Google Scholar appears to find the article only if I search for the complete title or search for political determinants of fiscal transparency. If I enter any other combination of words of the title or the keywords in the search query the article disappears from the results.
Even more strangely, Google Scholar does not find the article when I look for political determinants fiscal transparency. How is it possible that the word of makes such a difference for Google Scholar?

Thank you!

P.S. I wrote to the journal and they replied that this is how it is supposed to work, but this answer is not really convincing.

I hear in a lecture that Google Scholar is better than other databases such as Web of Knowledge and Scopus when it comes to cross-disciplinary analysis of citations. It was argued that Google Scholar has a better coverage of all disciplines (e.g., social sciences) while the classic databases favor science & engineering journals.

However, I tried to find a solid reference justifying this claim, but was unable to find.

  1. I understand that Google Scholar indexes more web-based resources, but is there evidence that this favors less-indexed disciplines or simply Google Scholar indexes more resources for all disciplines (with the same ratio).
  2. If this point is correct, could you please a reference (book or published article) providing an in-depth analysis.
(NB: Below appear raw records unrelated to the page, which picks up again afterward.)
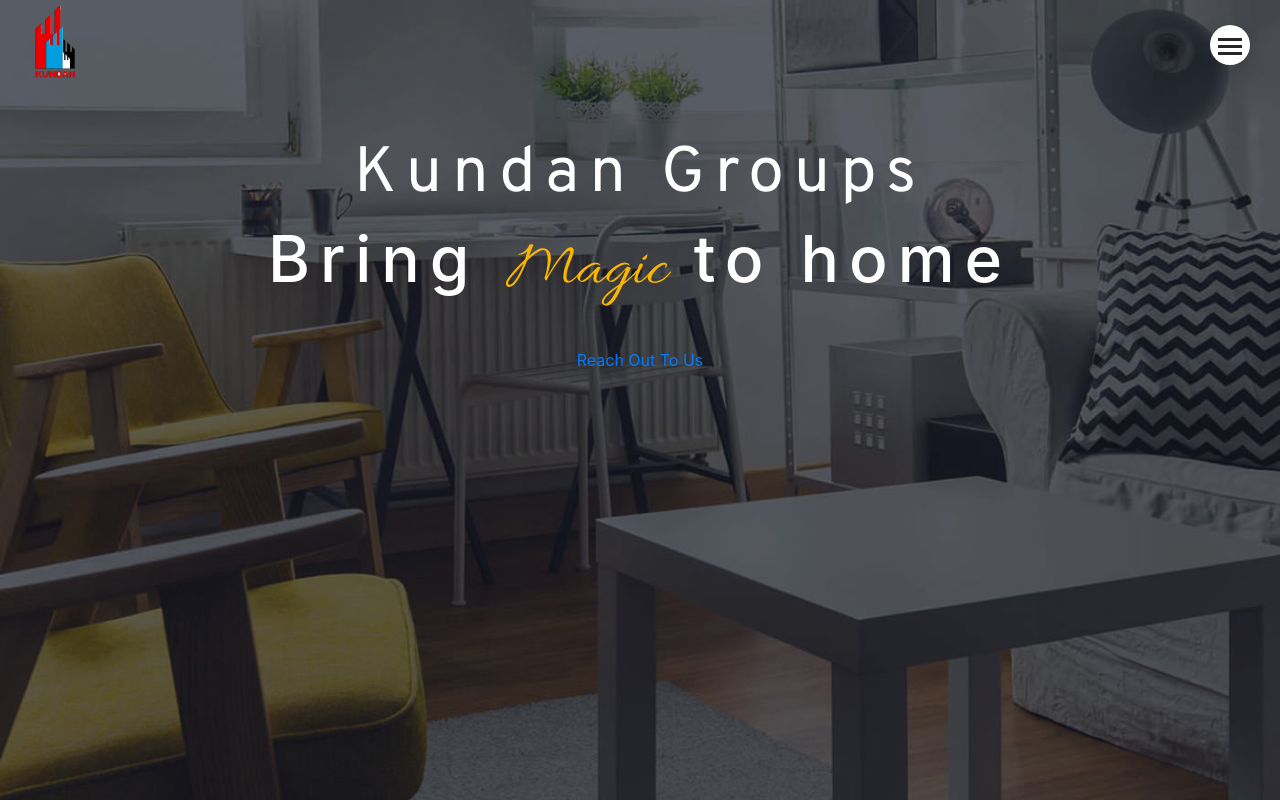
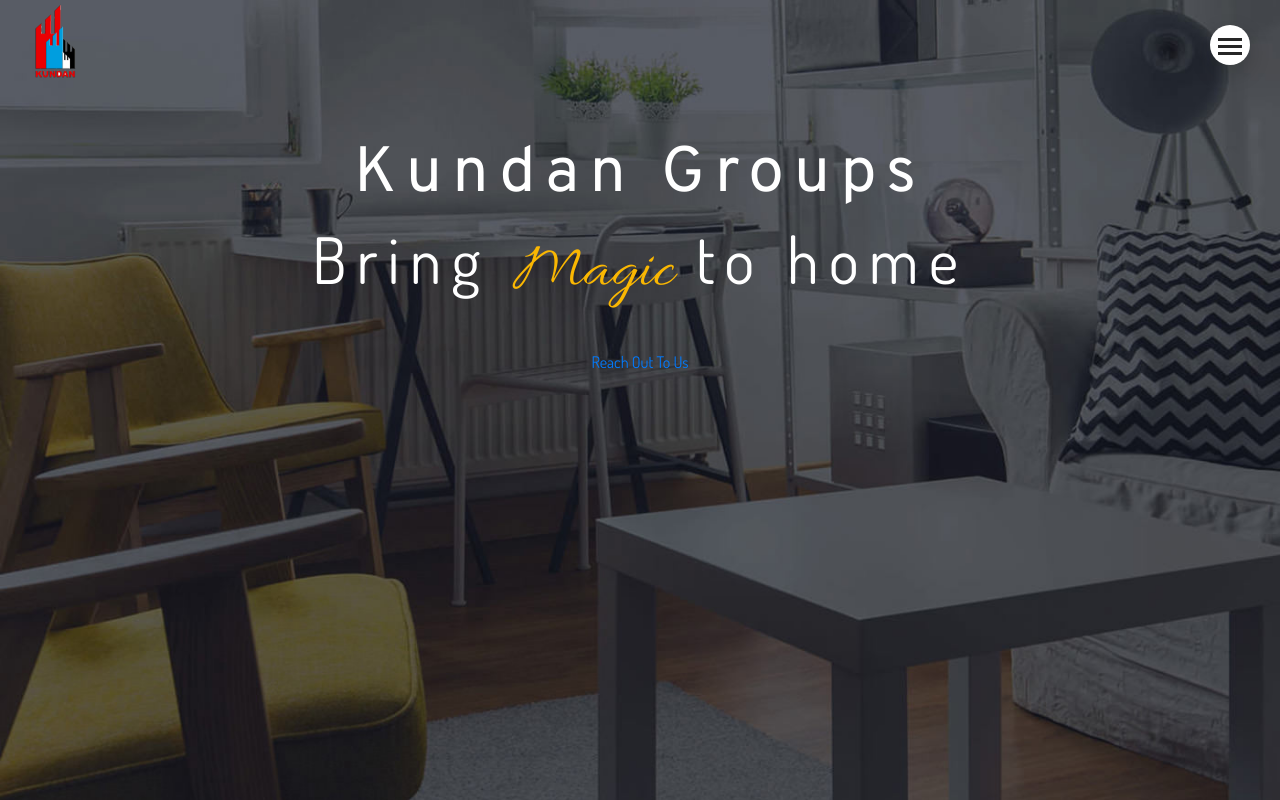
Before and after one commit to voraknotech/kundan-groups, an Angular app: page / in a window 1280 px wide. Shown: the top 800 px of the page. Built offline with nearby package versions, Linux system fonts and the light colour scheme.

Commit message:
Fixed Bootstrap Blunder

```diff
--- a/angular-cli.json
+++ b/angular-cli.json
@@ -3,7 +3,8 @@
   "project": {
     "name": "kundan-groups"
   },
-    "apps": [{
+  "apps": [
+    {
       "root": "src",
       "outDir": "public/dist/browser",
       "assets": ["assets", "favicon.ico"],
@@ -16,9 +17,7 @@
       "prefix": "kg",
       "serviceWorker": true,
       "styles": [
-                "styles.css",
-                "../node_modules/font-awesome/css/font-awesome.css",
-                "../node_modules/bootstrap/dist/css/bootstrap.min.css"
+        "styles.css"
       ],
       "scripts": [],
       "environmentSource": "environments/environment.ts",
@@ -40,9 +39,7 @@
       "prefix": "kg",
       "serviceWorker": true,
       "styles": [
-                "styles.css",
-                "../node_modules/font-awesome/css/font-awesome.css",
-                "../node_modules/bootstrap/dist/css/bootstrap.min.css"
+        "styles.css"
       ],
       "scripts": [],
       "environmentSource": "environments/environment.ts",
@@ -57,7 +54,8 @@
       "config": "./protractor.conf.js"
     }
   },
-    "lint": [{
+  "lint": [
+    {
       "project": "src/tsconfig.app.json",
       "exclude": "**/node_modules/**"
     },
--- a/src/index.html
+++ b/src/index.html
@@ -28,6 +28,12 @@
     <!-- Favicons -->
     <link rel="shortcut icon" href="favicon.ico">
     <link href="https://fonts.googleapis.com/css?family=Allura|Dosis|Overpass" rel="stylesheet">
+
+    <!-- External Links -->
+    <link rel="stylesheet" href="https://maxcdn.bootstrapcdn.com/bootstrap/4.0.0/css/bootstrap.min.css" integrity="sha384-Gn5384xqQ1aoWXA+058RXPxPg6fy4IWvTNh0E263XmFcJlSAwiGgFAW/dAiS6JXm"
+        crossorigin="anonymous">
+    <link href="https://maxcdn.bootstrapcdn.com/font-awesome/4.7.0/css/font-awesome.min.css" rel="stylesheet" integrity="sha384-wvfXpqpZZVQGK6TAh5PVlGOfQNHSoD2xbE+QkPxCAFlNEevoEH3Sl0sibVcOQVnN"
+        crossorigin="anonymous">
 </head>
 
 <body>
--- a/src/styles.css
+++ b/src/styles.css
@@ -1,4 +1,3 @@
-@import '~bootstrap/dist/css/bootstrap.min.css';
 body {
     margin: 0;
     font-family: 'Dosis', sans-serif;
```
Also changed, not shown: package.json (+20 -23 lines), 2 other files (tests, documents, lock files or other folders). Lines whose indentation alone changed are shown as unchanged.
Before applying to the Phd program in Business in China, I searched Chinese Professor’s profile through university webpage, Google Scholar and Researchgate. The purpose of searching was to find a potential supervisor in the field of my interest. And I found in the university webpage that the profiles of some professors are incomplete. By searching Chinese professor’s name on Researchgate or Google Scholar, I found no result. However, a few professors have their very updated profiles. Is the English webpage of the university not update? or Google does not show update information. Please feel free to edit the question.